> duplicate files, recreating them, managing and iterating them takes
> quite a while
> b) for nicely separated deployments, each virtualenv for an application
> takes a few hundred megabytes - that quickly can saturate disk space
> even if a reasonable amount was reserved
> c) installation and recreation of virtualenvs with the same set of
> packages takes quite a while (even with pip caches this is slow, and
> there is no good reason to avoid making it completely instantaneous)
> in order to elevate those issues i would like to propose a new
> installation layout,
> where instead of storing each distribution in every python all
> distributions would share a storage, and each individual environment
> would only have references to the packages that where
> "installed/activated" for them

I've spent a fair bit of time pondering this problem (since distros care
about it in relation to ease of security updates), and the combination of
Python's import semantics with the PEP 376 installation database semantics
makes it fairly tricky to improve.
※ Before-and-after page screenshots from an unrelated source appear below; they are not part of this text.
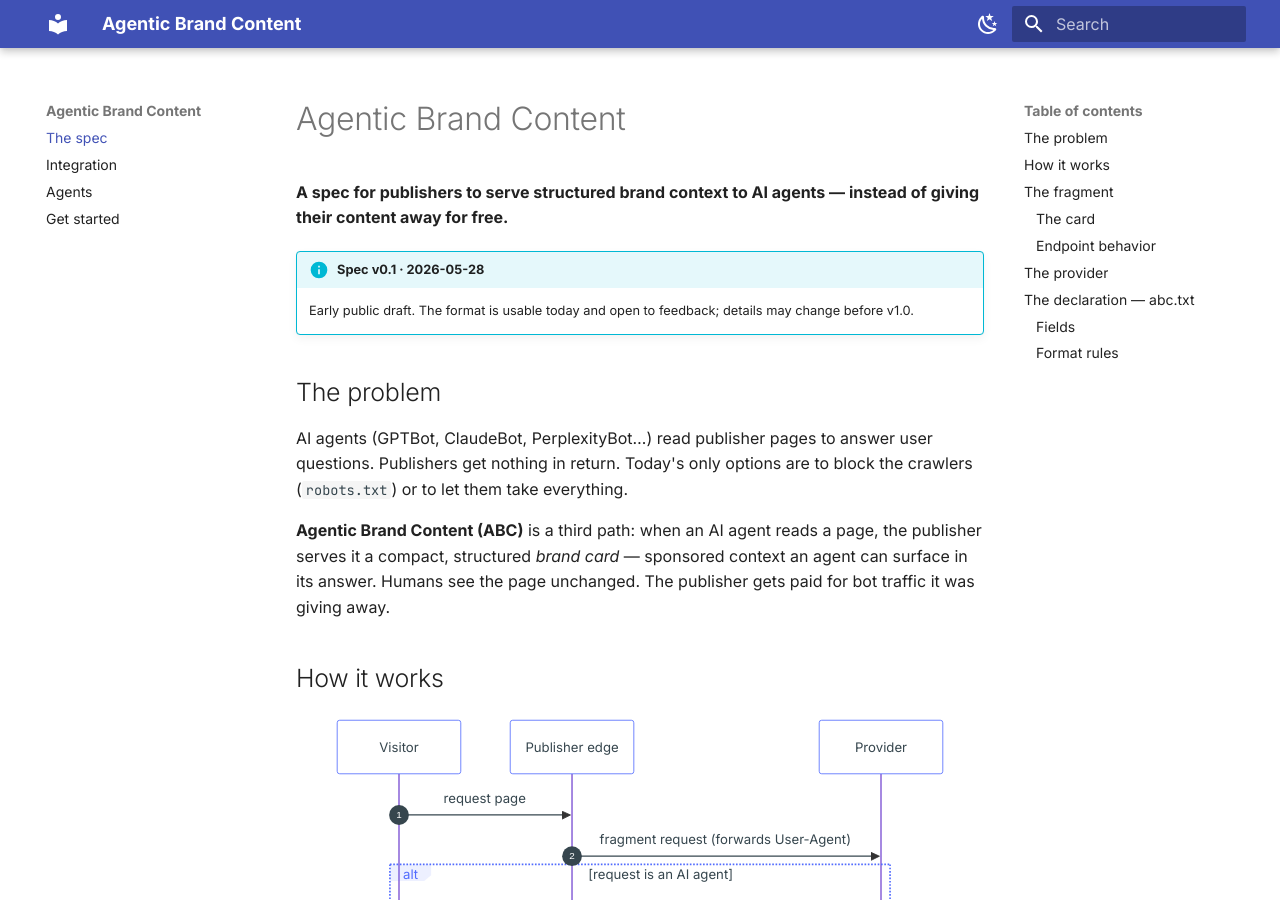
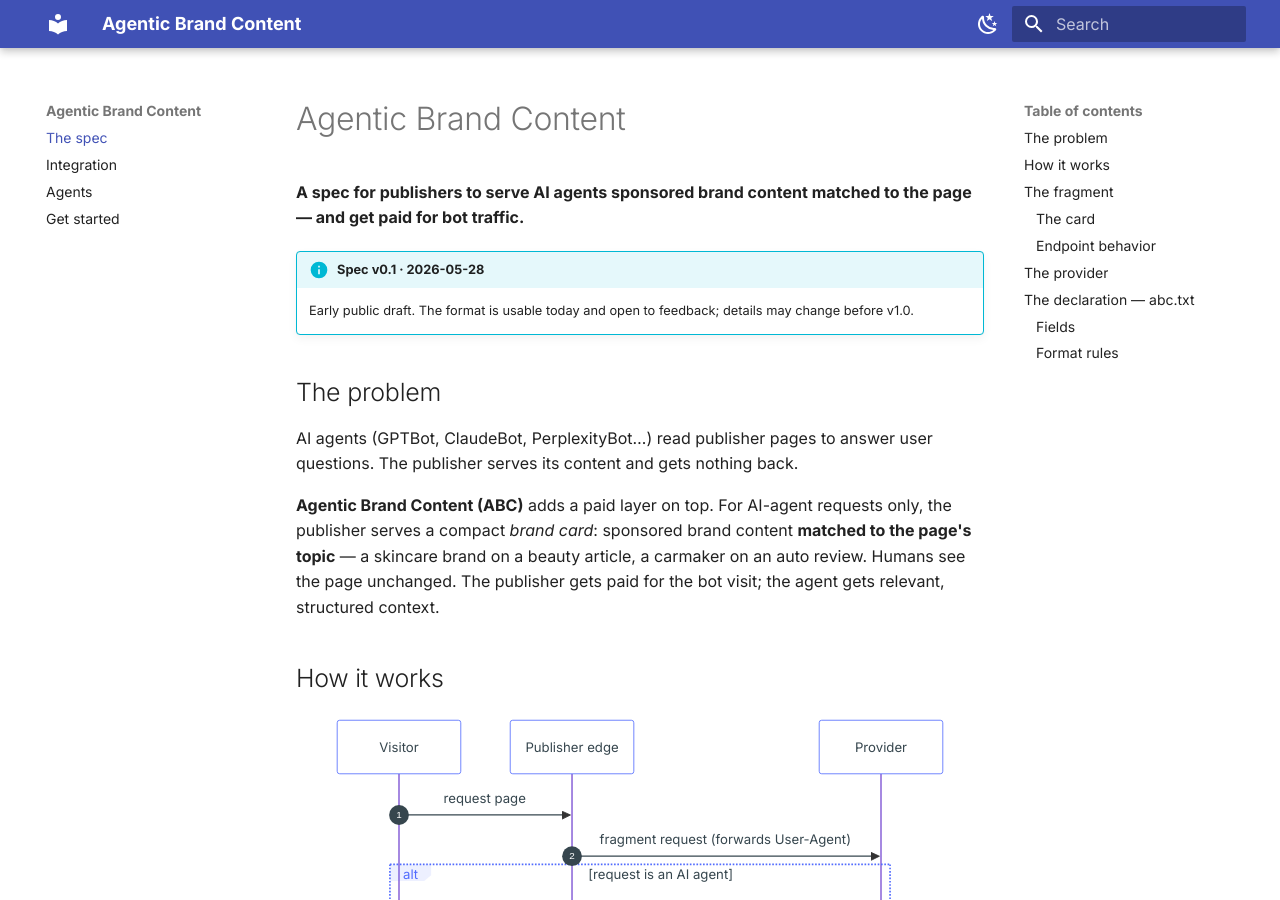
Before and after one commit to brandcontent-dev/spec, an MkDocs documentation site: the page built from docs/index.md, in a window 1280 px wide and 900 px high. Built offline with MkDocs 1.6.1 and Material for MkDocs 9.7.7, drawn with Linux system fonts in a browser that asks for light colours.

Commit message:
Fix the value-prop: additive, page-matched brand content (no contresens).
The framing implied ABC withholds or replaces page content and that the
agent is guaranteed to cite the card. It does neither. Corrected to what
the product actually does:

- Additive, not substitutive: "adds a paid layer on top" — the agent still
  reads the page; ABC adds the brand layer.
- Contextualization made explicit: "sponsored brand content matched to the
  page's topic" with concrete examples (beauty→skincare, auto→carmaker).
- Dropped the access-control dichotomy ("block or let them take everything")
  — that's robots.txt's job; ABC is orthogonal monetization.
- Dropped the "agent can surface in its answer" overclaim.
- Residual "knowledge card" prose → "brand card" (schema description).

Co-Authored-By: Claude Opus 4.7 (1M context) <noreply@anthropic.com>

```diff
--- a/docs/index.md
+++ b/docs/index.md
@@ -1,7 +1,7 @@
 # Agentic Brand Content
 
-**A spec for publishers to serve structured brand context to AI agents — instead of
-giving their content away for free.**
+**A spec for publishers to serve AI agents sponsored brand content matched to the
+page — and get paid for bot traffic.**
 
 !!! info "Spec v0.1 · 2026-05-28"
     Early public draft. The format is usable today and open to feedback; details
@@ -10,13 +10,13 @@ giving their content away for free.**
 ## The problem
 
 AI agents (GPTBot, ClaudeBot, PerplexityBot…) read publisher pages to answer user
-questions. Publishers get nothing in return. Today's only options are to block the
-crawlers (`robots.txt`) or to let them take everything.
+questions. The publisher serves its content and gets nothing back.
 
-**Agentic Brand Content (ABC)** is a third path: when an AI agent reads a page, the
-publisher serves it a compact, structured *brand card* — sponsored context an agent
-can surface in its answer. Humans see the page unchanged. The publisher gets paid
-for bot traffic it was giving away.
+**Agentic Brand Content (ABC)** adds a paid layer on top. For AI-agent requests
+only, the publisher serves a compact *brand card*: sponsored brand content **matched
+to the page's topic** — a skincare brand on a beauty article, a carmaker on an auto
+review. Humans see the page unchanged. The publisher gets paid for the bot visit;
+the agent gets relevant, structured context.
 
 ## How it works
 
--- a/docs/schema/card.schema.json
+++ b/docs/schema/card.schema.json
@@ -2,7 +2,7 @@
   "$schema": "https://json-schema.org/draft/2020-12/schema",
   "$id": "https://brandcontent.dev/schema/card.schema.json",
   "title": "Agentic Brand Content — Card",
-  "description": "A single brand knowledge card served to an AI agent. Rendered as one self-contained <article role=\"complementary\">, ~2 KB, under 1000 tokens.",
+  "description": "A single brand card served to an AI agent: sponsored brand content matched to the page. Rendered as one self-contained <article role=\"complementary\" class=\"abc-card\">, ~2 KB, under 1000 tokens.",
   "type": "object",
   "required": ["advertiser_id", "brand_surface", "card", "source"],
   "additionalProperties": false,
```
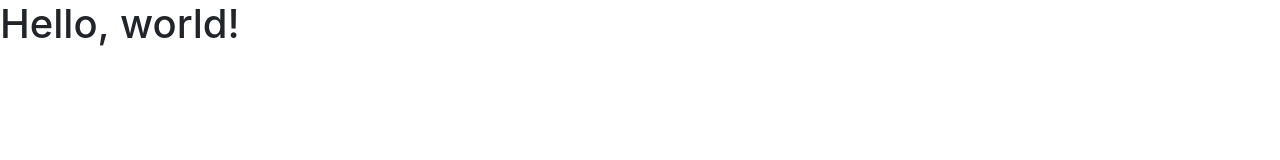
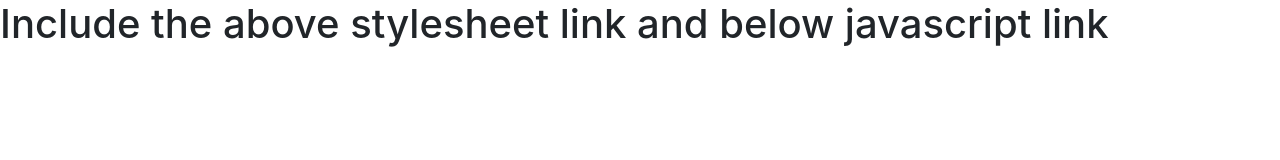
Before and after one commit to kallempudigoutham/Web-Development, a plain HTML site: page Bootstrap - Installation/index.html in a window 1280 px wide. Drawn offline with nearby package versions, Linux system fonts and the light colour scheme.

Commit message:
updated istallation message

```diff
--- a/Bootstrap - Installation/index.html
+++ b/Bootstrap - Installation/index.html
@@ -12,7 +12,7 @@
 </head>
 
 <body>
-  <h1>Hello, world!</h1>
+  <h1>Include the above stylesheet link and below javascript link</h1>
 
   <!-- Optional JavaScript -->
   <!-- jQuery first, then Popper.js, then Bootstrap JS -->
```
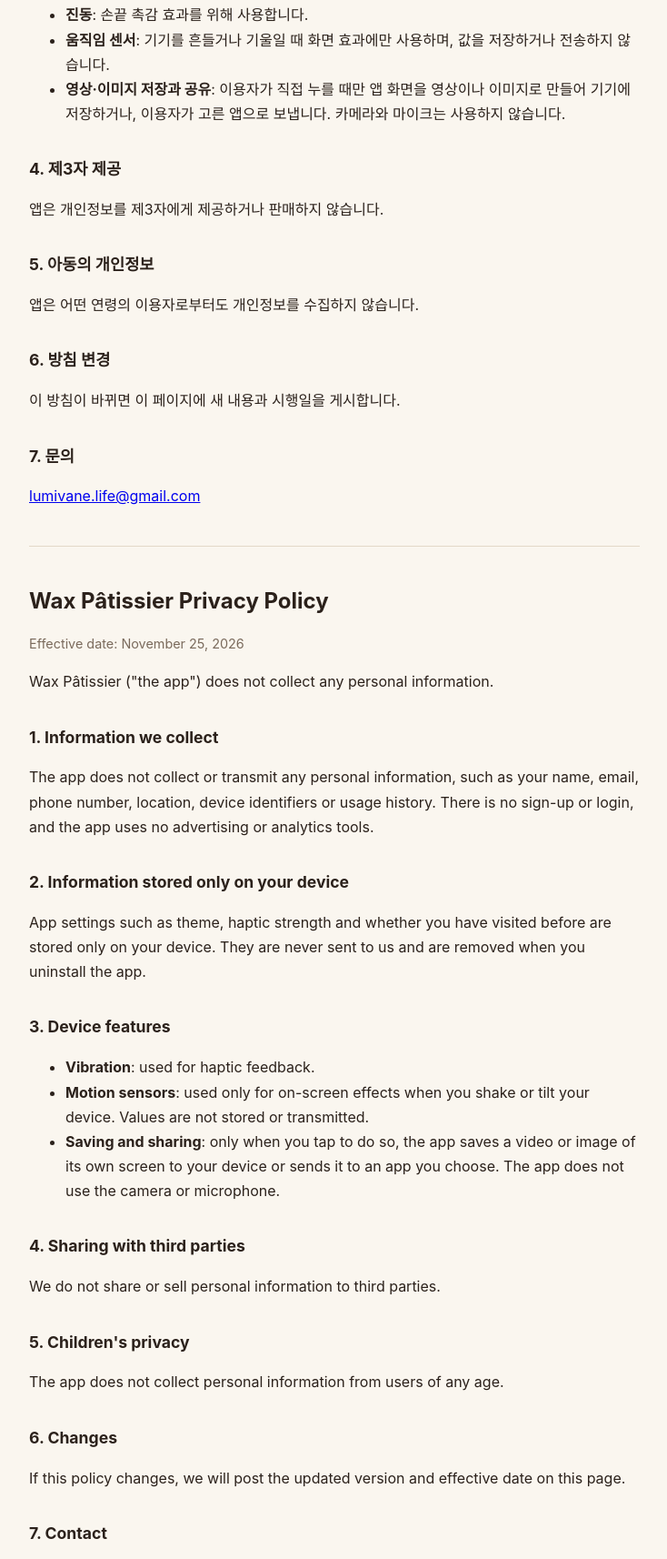
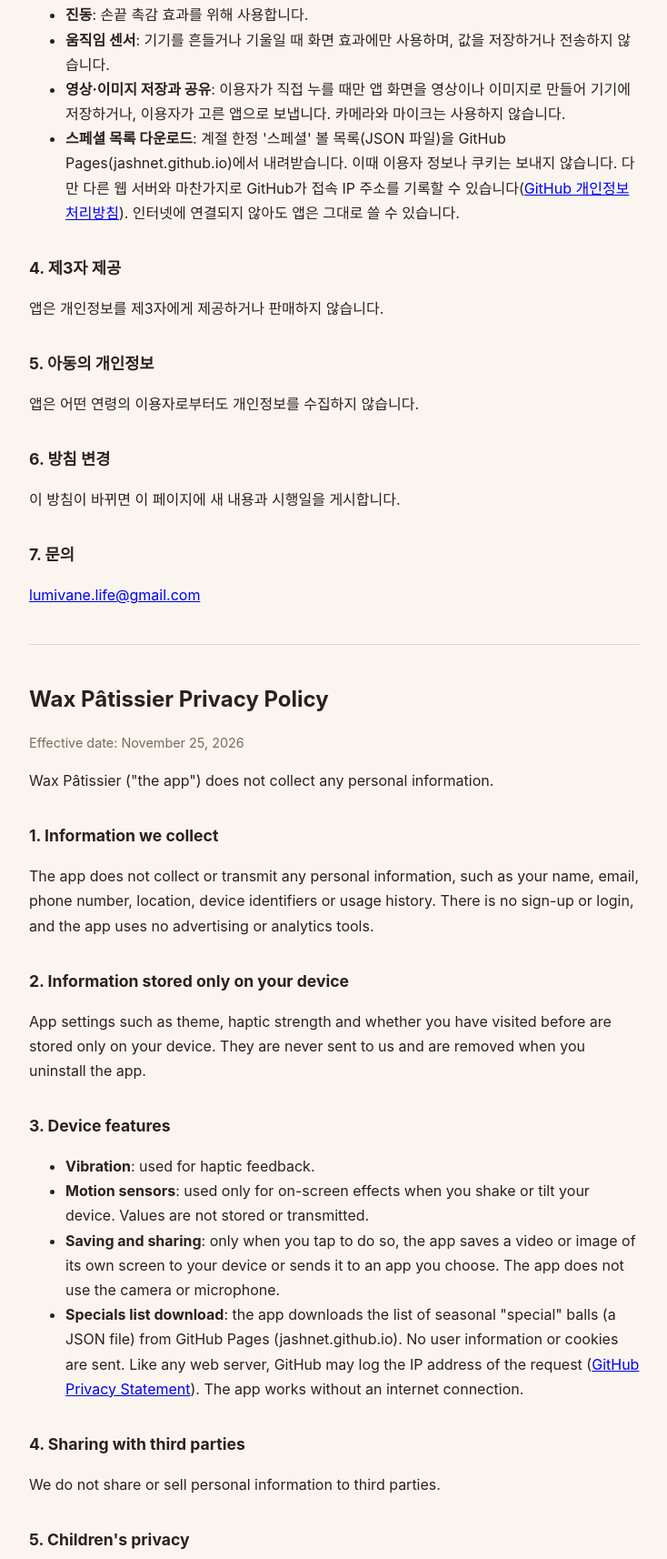
Before and after one commit to jashnet/jashnet.github.io, a plain HTML site: page waxpatissier/privacy.html in a window 1280 px wide. Shown: the part 502-2216 px from the top of the page at 91% size, without its empty margins (272-1006 px from the left). Drawn offline with Linux system fonts and the light colour scheme.

Commit message:
Privacy policy: note the specials list download from GitHub Pages
Co-Authored-By: Claude Opus 5.5 <noreply@anthropic.com>

```diff
--- a/waxpatissier/privacy.html
+++ b/waxpatissier/privacy.html
@@ -30,6 +30,7 @@
   <li><b>진동</b>: 손끝 촉감 효과를 위해 사용합니다.</li>
   <li><b>움직임 센서</b>: 기기를 흔들거나 기울일 때 화면 효과에만 사용하며, 값을 저장하거나 전송하지 않습니다.</li>
   <li><b>영상·이미지 저장과 공유</b>: 이용자가 직접 누를 때만 앱 화면을 영상이나 이미지로 만들어 기기에 저장하거나, 이용자가 고른 앱으로 보냅니다. 카메라와 마이크는 사용하지 않습니다.</li>
+  <li><b>스페셜 목록 다운로드</b>: 계절 한정 '스페셜' 볼 목록(JSON 파일)을 GitHub Pages(jashnet.github.io)에서 내려받습니다. 이때 이용자 정보나 쿠키는 보내지 않습니다. 다만 다른 웹 서버와 마찬가지로 GitHub가 접속 IP 주소를 기록할 수 있습니다(<a href="https://docs.github.com/site-policy/privacy-policies/github-general-privacy-statement">GitHub 개인정보처리방침</a>). 인터넷에 연결되지 않아도 앱은 그대로 쓸 수 있습니다.</li>
 </ul>
 
 <h2>4. 제3자 제공</h2>
@@ -62,6 +63,7 @@
   <li><b>Vibration</b>: used for haptic feedback.</li>
   <li><b>Motion sensors</b>: used only for on-screen effects when you shake or tilt your device. Values are not stored or transmitted.</li>
   <li><b>Saving and sharing</b>: only when you tap to do so, the app saves a video or image of its own screen to your device or sends it to an app you choose. The app does not use the camera or microphone.</li>
+  <li><b>Specials list download</b>: the app downloads the list of seasonal "special" balls (a JSON file) from GitHub Pages (jashnet.github.io). No user information or cookies are sent. Like any web server, GitHub may log the IP address of the request (<a href="https://docs.github.com/site-policy/privacy-policies/github-general-privacy-statement">GitHub Privacy Statement</a>). The app works without an internet connection.</li>
 </ul>
 
 <h2>4. Sharing with third parties</h2>
```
Fortunately, the pth-file mechanism
provides an escape hatch that makes it possible to transparently experiment
with difference approaches.

At the venv management layer, pew already supports a model similar to that
offered by the Flatpak application container format [1]: instead of
attempting to share everything, pew permits a limited form of "virtual
environment inheritance", via "pew add $(pew dir
<named-venv-to-depend-on>)" (which injects a *.pth file that appends the
other venv's site-packages directory to sys.path). Those inherited runtimes
then become the equivalent of the runtime layer in Flatpak: applications
will automatically pick up new versions of the runtime, so the runtime
maintainers are expected to strictly preserve backwards compatibility, and
when that isn't possible, provide a new parallel-installable version, so
apps using both the old and the new runtime can happily run side-by-side.

The idea behind that approach is to trade-off a bit of inflexibility in the
exact versions of some of your dependencies for the benefit of a reduction
in data duplication on systems running multiple applications or
environments: instead of specifying your full dependency set, you'd instead
only specify that you depended on a particular common computational
environment being available, plus whatever you needed that isn't part of
the assumed platform.

As semi-isolated-applications-with-a-shared-runtime mechanisms like Flatpak
gain popularity (vs fully isolated application & service silos), I'd expect
this model to start making more of an appearance in the Linux distro world,
as it's a natural way of mapping per-application venvs to the shared
runtime model, and it doesn't require any changes to installers or
applications to support it.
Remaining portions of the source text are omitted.